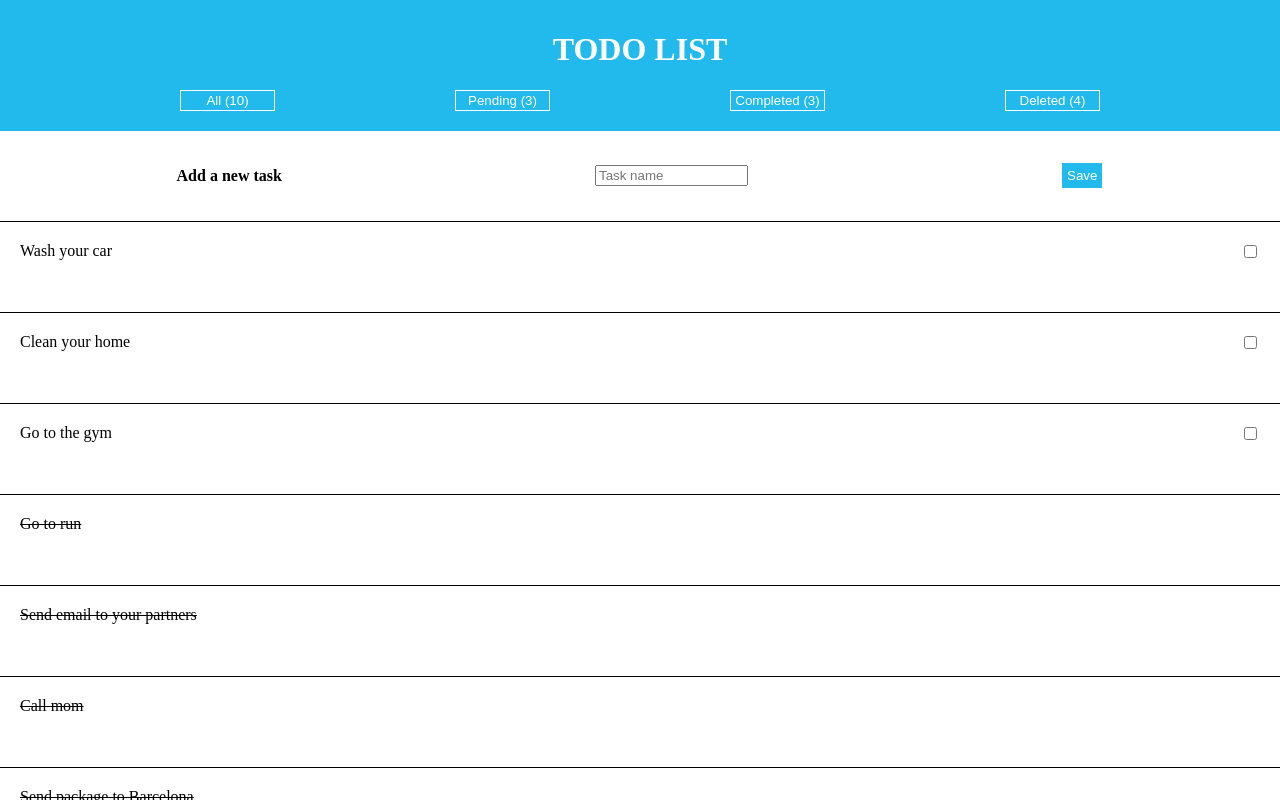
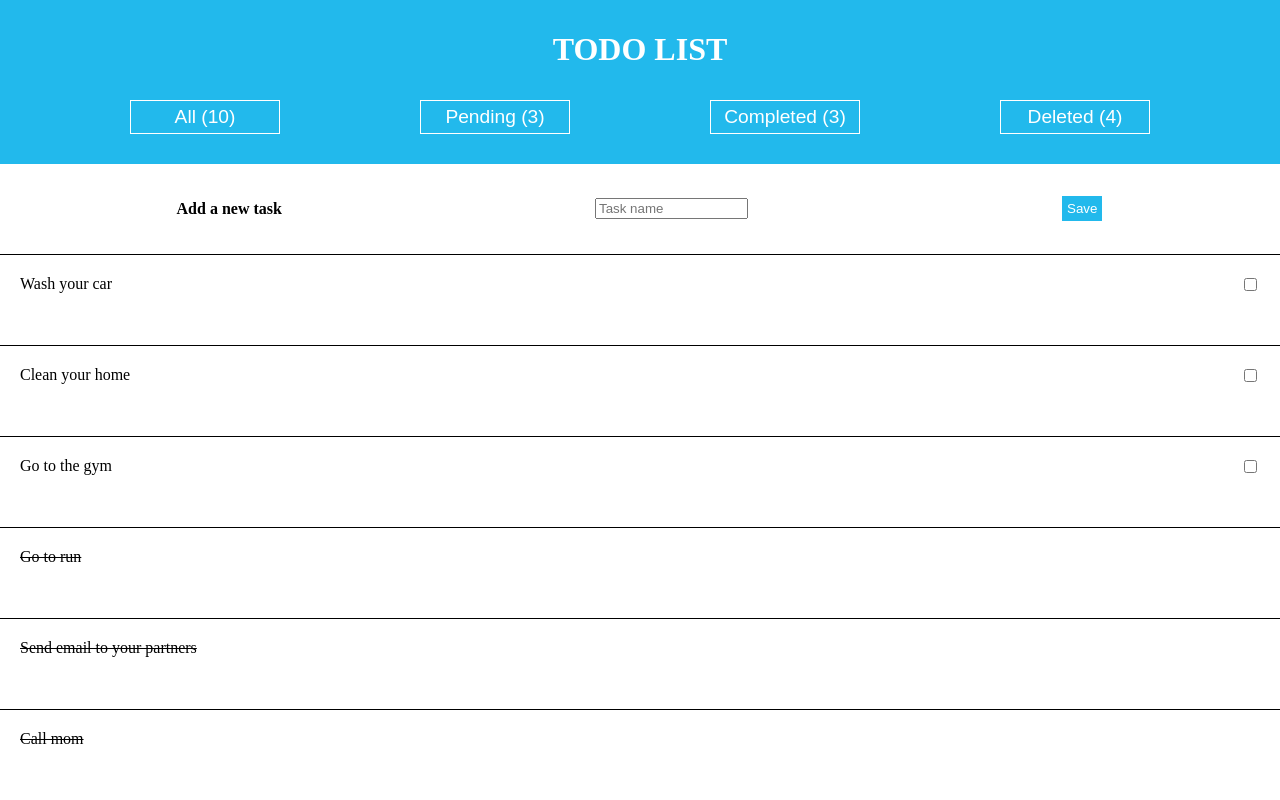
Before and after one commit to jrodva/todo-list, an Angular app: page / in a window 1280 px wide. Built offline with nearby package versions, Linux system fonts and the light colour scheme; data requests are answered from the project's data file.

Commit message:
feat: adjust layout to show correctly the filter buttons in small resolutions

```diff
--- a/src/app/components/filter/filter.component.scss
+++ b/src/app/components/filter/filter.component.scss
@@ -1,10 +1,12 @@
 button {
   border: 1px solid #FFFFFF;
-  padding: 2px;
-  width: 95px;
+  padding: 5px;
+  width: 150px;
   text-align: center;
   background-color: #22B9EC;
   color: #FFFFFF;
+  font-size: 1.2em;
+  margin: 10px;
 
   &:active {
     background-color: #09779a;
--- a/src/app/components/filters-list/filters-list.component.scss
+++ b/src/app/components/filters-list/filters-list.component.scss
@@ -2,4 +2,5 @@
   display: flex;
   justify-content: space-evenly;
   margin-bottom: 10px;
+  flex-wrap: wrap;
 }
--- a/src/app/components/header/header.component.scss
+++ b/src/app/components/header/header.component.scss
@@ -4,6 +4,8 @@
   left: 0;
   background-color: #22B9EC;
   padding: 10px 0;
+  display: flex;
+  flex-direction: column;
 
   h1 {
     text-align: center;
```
...
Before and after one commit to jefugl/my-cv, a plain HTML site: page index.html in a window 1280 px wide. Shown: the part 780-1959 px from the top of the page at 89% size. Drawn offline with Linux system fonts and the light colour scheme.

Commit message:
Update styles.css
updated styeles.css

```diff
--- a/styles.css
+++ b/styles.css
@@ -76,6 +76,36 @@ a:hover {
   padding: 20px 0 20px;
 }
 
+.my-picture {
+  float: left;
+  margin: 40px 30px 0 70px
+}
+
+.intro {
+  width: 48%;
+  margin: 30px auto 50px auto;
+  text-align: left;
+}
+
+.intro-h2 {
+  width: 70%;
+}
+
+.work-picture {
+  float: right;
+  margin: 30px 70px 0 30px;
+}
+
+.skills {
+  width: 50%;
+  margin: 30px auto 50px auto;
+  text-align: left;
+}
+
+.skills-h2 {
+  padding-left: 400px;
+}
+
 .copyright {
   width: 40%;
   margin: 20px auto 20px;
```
* * *
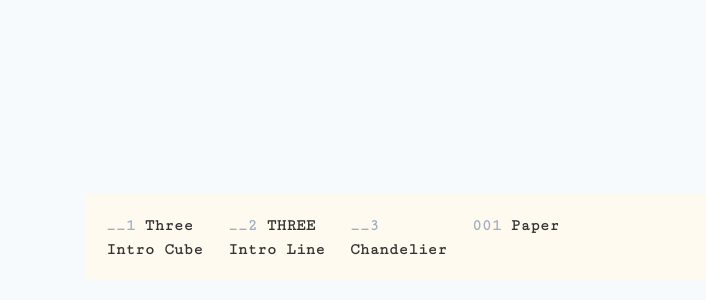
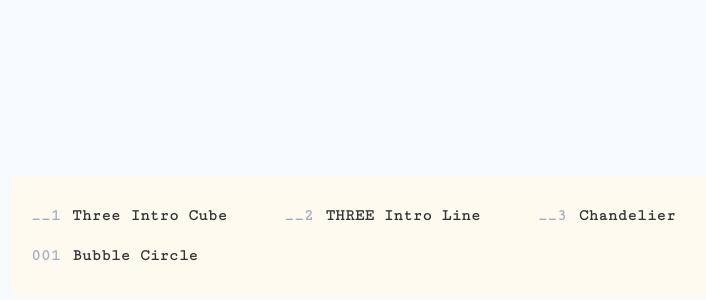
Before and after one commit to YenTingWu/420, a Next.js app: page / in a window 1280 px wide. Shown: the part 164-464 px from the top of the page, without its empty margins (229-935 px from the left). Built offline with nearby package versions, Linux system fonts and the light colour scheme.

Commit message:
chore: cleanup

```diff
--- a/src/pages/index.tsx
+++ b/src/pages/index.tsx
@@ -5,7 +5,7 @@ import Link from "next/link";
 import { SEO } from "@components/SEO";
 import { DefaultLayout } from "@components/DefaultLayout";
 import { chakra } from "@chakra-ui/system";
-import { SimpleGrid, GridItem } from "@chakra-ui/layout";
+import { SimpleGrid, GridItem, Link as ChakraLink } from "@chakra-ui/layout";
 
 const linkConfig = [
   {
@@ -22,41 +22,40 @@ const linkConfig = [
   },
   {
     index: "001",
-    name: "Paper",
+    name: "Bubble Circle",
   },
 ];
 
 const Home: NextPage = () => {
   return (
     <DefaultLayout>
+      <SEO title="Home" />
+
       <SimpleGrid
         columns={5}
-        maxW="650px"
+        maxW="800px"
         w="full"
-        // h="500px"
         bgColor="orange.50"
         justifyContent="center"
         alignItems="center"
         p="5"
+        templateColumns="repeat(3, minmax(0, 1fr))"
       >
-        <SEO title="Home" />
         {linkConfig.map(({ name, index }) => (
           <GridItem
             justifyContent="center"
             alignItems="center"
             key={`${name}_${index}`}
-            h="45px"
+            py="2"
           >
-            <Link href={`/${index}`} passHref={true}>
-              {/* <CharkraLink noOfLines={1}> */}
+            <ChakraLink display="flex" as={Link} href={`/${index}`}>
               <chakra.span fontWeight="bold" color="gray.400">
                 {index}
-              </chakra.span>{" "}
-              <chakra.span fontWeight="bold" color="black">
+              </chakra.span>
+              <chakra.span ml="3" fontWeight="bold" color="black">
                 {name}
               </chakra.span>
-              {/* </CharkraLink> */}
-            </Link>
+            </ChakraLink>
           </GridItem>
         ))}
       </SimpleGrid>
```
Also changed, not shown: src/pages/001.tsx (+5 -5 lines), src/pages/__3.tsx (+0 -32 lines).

WHAT YOU HAVE TO DO: The word "href" occurs on some lines of the data. Give the number of those lines only.

SOLVED EXERCISE: 2